First, move Shape Layer 4 to the bottom of the Timeline layers, so the explosion happens up front.
Then, select all the explosion keyframes (Shape Layers 1–3) and drag them to start later in the Timeline, after the launch to say, the earliest starting at 16f. Adjust timing to taste.
And that’s it! This completes how to animate simple fireworks.
Animate a Simple Fireworks Show
A fireworks show has multiple fireworks explosions, but so far, we’ve just finished one. However, the hard part’s over—the others are simple duplicates of one, maybe two “parent fireworks.”
There’s two ways to go about this.
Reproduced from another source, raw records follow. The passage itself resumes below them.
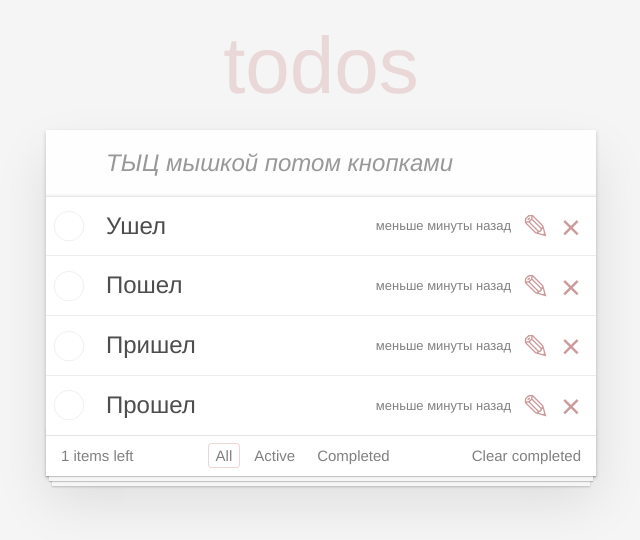
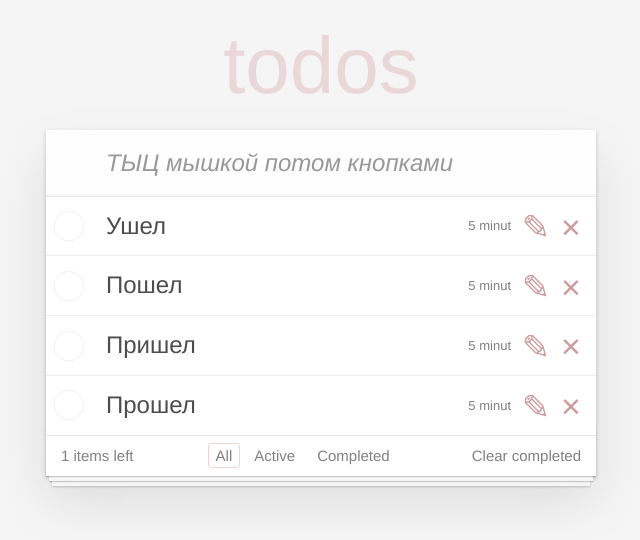
Before and after one commit to PupkinKatyshek/reactor, a React (Create React App) app: page / in a window 1280 px wide. Shown: the top 540 px of the page, without its empty margins (319-959 px from the left). Built offline with nearby package versions, Linux system fonts and the light colour scheme.

Commit message:
Parrent action

```diff
--- a/src/components/App/App.js
+++ b/src/components/App/App.js
@@ -4,20 +4,61 @@ import AppHeadline from "../headline";
 import Footer from "../footer/Footer";
 import NewTaskForm from "../NewTaskForm/NewTaskForm";
 import TodoList from "../TaskList/TaskList";
+import { formatDistanceToNow } from "date-fns";
+import { ru } from "date-fns/locale";
 
 export default class App extends Component {
   state = {
     toDoData: [
-      { label: "Ушел", completed: false, id: 0 },
-      { label: "Пошел", completed: false, id: 1 },
-      { label: "Пришел", completed: false, id: 2 },
-      { label: "Прошел", completed: false, id: 3 },
+      this.createTask("Ушел"),
+      this.createTask("Пошел"),
+      this.createTask("Пришел"),
+      this.createTask("Прошел"),
     ],
   };
+
+  getRandomId(min, max) {
+    return Math.floor(Math.random() * (max - min) + min);
+  }
+
+  addTask = (text) => {
+    const newTask = this.createTask(text);
+    this.setState(({ toDoData }) => ({
+      toDoData: [...toDoData, newTask],
+    }));
+  };
+
+  createTask(label) {
+    return {
+      label,
+      completed: false,
+      id: this.getRandomId(1, 100),
+      created: new Date(), // Сохраняем время создания как объект Date
+    };
+  }
 
   deleteItem = (id) => {
     const updatedData = this.state.toDoData.filter((task) => task.id !== id);
     this.setState({ toDoData: updatedData });
+  };
+
+  onToggle = (id) => {
+    this.setState(({ toDoData }) => {
+      const idx = toDoData.findIndex((i) => i.id === id); // Используем findIndex
+      if (idx === -1) return; // Если задача не найдена, выходим из функции
+
+      const oldTask = toDoData[idx];
+      console.log(oldTask);
+      const newTask = { ...oldTask, completed: !oldTask.completed };
+      console.log(newTask);
+      const newArray = [
+        ...toDoData.slice(0, idx),
+        newTask,
+        ...toDoData.slice(idx + 1),
+      ];
+      console.log(newArray);
+      return { toDoData: newArray };
+    });
   };
 
   render() {
@@ -25,10 +66,20 @@ export default class App extends Component {
       <section className="todoapp">
         <AppHeadline />
         <header className="header">
-          <NewTaskForm />
+          <NewTaskForm addTask={this.addTask} />
         </header>
         <section className="main">
-          <TodoList taski={this.state.toDoData} onDeleted={this.deleteItem} />
+          <TodoList
+            taski={this.state.toDoData.map((task) => ({
+              ...task,
+              created: formatDistanceToNow(task.created, {
+                addSuffix: true,
+                locale: ru,
+              }),
+            }))}
+            onDeleted={this.deleteItem}
+            onToggle={this.onToggle}
+          />
           <Footer />
         </section>
       </section>
--- a/src/components/Task/Task.js
+++ b/src/components/Task/Task.js
@@ -7,31 +7,21 @@ import { formatDistanceToNow } from "date-fns";
 import { ru } from "date-fns/locale";
 
 export default class LiCompleted extends Component {
-  state = { completed: false, checked: false };
-  onTaskClick = () => {
-    this.setState(({ completed, checked }) => {
-      return {
-        completed: !completed,
-        checked: !checked,
-      };
-    });
-  };
+  // onTaskClick = () => {
+  //   this.setState(({ completed, checked }) => ({
+  //     completed: !completed,
+  //     checked: !checked,
+  //   }));
+  // };
 
   render() {
     let classNames = "created";
-    // let self = false;
-    const { label, onDeleted } = this.props;
-    const { completed, checked } = this.state;
+    const { label, onDeleted, onToggle, completed } = this.props;
 
+    // console.log(completed);
     if (completed) {
       classNames += " completed";
-      // self = checked;
     }
-
-    const timeAgo = formatDistanceToNow(new Date(), {
-      locale: ru,
-      addSuffix: true,
-    });
 
     return (
       <li className={classNames}>
@@ -39,14 +29,14 @@ export default class LiCompleted extends Component {
           <input
             className="toggle"
             type="checkbox"
-            checked={completed && checked}
-            onChange={this.onTaskClick}
+            checked={completed}
+            onChange={onToggle}
           />
           <label>
-            <span className="description" onClick={this.onTaskClick}>
+            <span className="description" onClick={onToggle}>
               {label}
             </span>
-            <span className="created">{timeAgo}</span>
+            <span className="created"> 5 minut </span>
           </label>
           <button className="icon icon-edit"></button>
           <button
--- a/src/components/TaskList/TaskList.js
+++ b/src/components/TaskList/TaskList.js
@@ -7,7 +7,7 @@ import TaskFilter from "../TasksFilter/TasksFilter";
 
 export default class TodoList extends Component {
   render() {
-    const { taski, onDeleted } = this.props;
+    const { taski, onDeleted, onToggle } = this.props;
 
     // console.log(onDeleted);
     return (
@@ -17,6 +17,9 @@ export default class TodoList extends Component {
             key={task.id}
             label={task.label}
             onDeleted={() => onDeleted(task.id)}
+            onToggle={() => onToggle(task.id)}
+            created={task.created}
+            completed={task.completed}
           />
         ))}
       </ul>
```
First is making pre-compositions. Instead of an external Project file—an imported but separate After Effects document—a pre-comp embeds the additional composition internally. Basically, pre-comps are great, because they nest animations within a singular Project file. Create a Pre-comp by selecting all the shape layers from the Timeline panel > right-click > Pre-compose… Select all four Shape Layers in the Timeline panel, right-click, and hit Pre-compose.
However, because I recycle my animations between several clients and jobs, I like to use a second method: simply make a new composition for each firework parent. Then, the main firework show composition places the individual firework comps. This method adds external links, but I have stand-alone files I can grab without grabbing the whole Project.
In fact, you can even start by linking external Projects, and then pre-comp them. Simply go to File > Dependencies > Collect Files… and After Effects packages up your Project just like an InDesign job.
Ultimately, the visual output looks exactly the same! Try to animate simple fireworks for your next Fourth of July holiday social media post or a celebratory ecard.